TABLE OF TITLES AND CHAPTERS
TITLE 1–GENERAL PROVISIONS
Chap. 1. . 2.
Rules of Construction.
actment; Repeals; Sealing of Instru
ments. Code of Laws of United States and Supple
ments; District of Columbia Code and Supplements.
Chap. 21. Civic Achievement Award Program in
Honor of Office of Speaker of House of
Representatives (Repealed]. 22. John C. Stennis Center for Public Service
Training and Development. 22A. Center for Russian Leadership Develop
ment. 23. Government Employee Rights [Transferred
or Repealed). 24. Congressional Accountability. 25. Unfunded Mandates Reform. 26. Disclosure of Lobbying Activities. 27. Sound Recording Preservation by the Li
brary of Congress.
TITLE 2-THE CONGRESS

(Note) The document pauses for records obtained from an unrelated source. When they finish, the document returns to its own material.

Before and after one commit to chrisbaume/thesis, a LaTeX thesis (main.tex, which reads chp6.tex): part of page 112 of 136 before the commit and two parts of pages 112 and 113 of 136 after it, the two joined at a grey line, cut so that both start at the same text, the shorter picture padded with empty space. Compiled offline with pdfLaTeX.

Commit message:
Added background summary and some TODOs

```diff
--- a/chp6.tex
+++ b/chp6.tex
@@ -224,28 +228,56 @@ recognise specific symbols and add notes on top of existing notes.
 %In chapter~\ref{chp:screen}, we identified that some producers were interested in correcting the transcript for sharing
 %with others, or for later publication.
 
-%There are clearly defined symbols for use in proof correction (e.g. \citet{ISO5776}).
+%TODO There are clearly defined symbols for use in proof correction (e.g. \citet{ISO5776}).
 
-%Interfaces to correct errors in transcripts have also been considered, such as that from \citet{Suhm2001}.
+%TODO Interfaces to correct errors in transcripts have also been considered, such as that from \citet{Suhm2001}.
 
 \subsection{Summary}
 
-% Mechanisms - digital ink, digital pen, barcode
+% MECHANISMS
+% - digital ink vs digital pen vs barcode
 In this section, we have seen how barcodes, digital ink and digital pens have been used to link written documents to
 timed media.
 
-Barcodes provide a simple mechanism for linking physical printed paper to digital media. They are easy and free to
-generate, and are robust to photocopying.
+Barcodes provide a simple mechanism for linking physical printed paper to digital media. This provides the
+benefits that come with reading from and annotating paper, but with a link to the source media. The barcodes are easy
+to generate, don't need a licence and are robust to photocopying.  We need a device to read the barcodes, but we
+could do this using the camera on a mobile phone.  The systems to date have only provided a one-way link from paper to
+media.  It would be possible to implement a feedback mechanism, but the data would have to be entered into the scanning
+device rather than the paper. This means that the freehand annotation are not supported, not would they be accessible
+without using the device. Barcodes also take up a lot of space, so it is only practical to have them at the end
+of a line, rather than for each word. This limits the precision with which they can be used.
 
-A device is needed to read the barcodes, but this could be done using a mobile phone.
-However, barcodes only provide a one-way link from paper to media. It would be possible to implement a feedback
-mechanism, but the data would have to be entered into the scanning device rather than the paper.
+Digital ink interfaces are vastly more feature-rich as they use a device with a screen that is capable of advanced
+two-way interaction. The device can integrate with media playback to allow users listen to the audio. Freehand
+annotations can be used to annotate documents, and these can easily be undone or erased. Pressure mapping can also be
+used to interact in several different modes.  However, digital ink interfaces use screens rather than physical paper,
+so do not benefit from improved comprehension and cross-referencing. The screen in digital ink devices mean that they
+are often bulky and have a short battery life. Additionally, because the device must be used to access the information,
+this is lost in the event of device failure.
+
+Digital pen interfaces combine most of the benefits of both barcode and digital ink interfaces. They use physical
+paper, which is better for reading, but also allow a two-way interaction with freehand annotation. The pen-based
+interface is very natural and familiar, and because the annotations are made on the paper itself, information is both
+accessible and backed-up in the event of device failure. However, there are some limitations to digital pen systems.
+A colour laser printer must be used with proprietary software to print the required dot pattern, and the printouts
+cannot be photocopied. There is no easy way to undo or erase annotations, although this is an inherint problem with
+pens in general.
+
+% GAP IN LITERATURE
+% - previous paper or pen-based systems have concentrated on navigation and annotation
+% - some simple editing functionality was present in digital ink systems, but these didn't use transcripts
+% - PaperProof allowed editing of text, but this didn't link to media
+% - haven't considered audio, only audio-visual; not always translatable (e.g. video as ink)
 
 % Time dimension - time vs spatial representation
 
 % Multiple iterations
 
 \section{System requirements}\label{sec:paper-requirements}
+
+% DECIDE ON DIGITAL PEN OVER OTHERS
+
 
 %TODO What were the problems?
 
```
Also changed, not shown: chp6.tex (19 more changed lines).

TITLE 3—THE PRESIDENT
Presidential Elections and Vacancies. Office and Compensation of President. Protection of the President; United States
Secret Service Uniformed Division. Delegation of Functions. Extension of Certain Rights and Protec
tions to Presidential Offices.
TITLE 4FLAG AND SEAL, SEAT OF GOVERNMENT, AND THE STATES
1. Election of Senators and Representatives.
House of Representatives.
Federal Corrupt Practices [Repealed]. 8A. Regulation of Lobbying [Repealed].
Office of Legislative Counsel. 9A. Office of Law Revision Counsel. 9B. Legislative Classification Office [Re
pealed]. 90. Office of Parliamentarian of House of Rep
resentatives. 9D. Office of Senate Legal Counsel. 10. Classification of Employees of House of
Representatives. 10A. Payroll Administration in House of Rep
resentatives. 11. Citizens' Commission on Public Service
and Compensation. 12. Contested Elections. 13. Joint Committee on Congressional Oper
ations [Repealed]. 14. Federal Election Campaigns. 15. Office of Technology Assessment. 16. Congressional Mailing Standards. 17. Congressional Budget Office. 17A. Congressional Budget and Fiscal Oper
ations. 17B. Impoundment Control and Line Item Veto. 18. Legislative Personnel Financial Disclosure
Requirements [Transferred]. 19. Congressional Award Program. 19A. John Heinz Competitive Excellence Award. 20. Emergency Powers To Eliminate Budget
Deficits. Page IX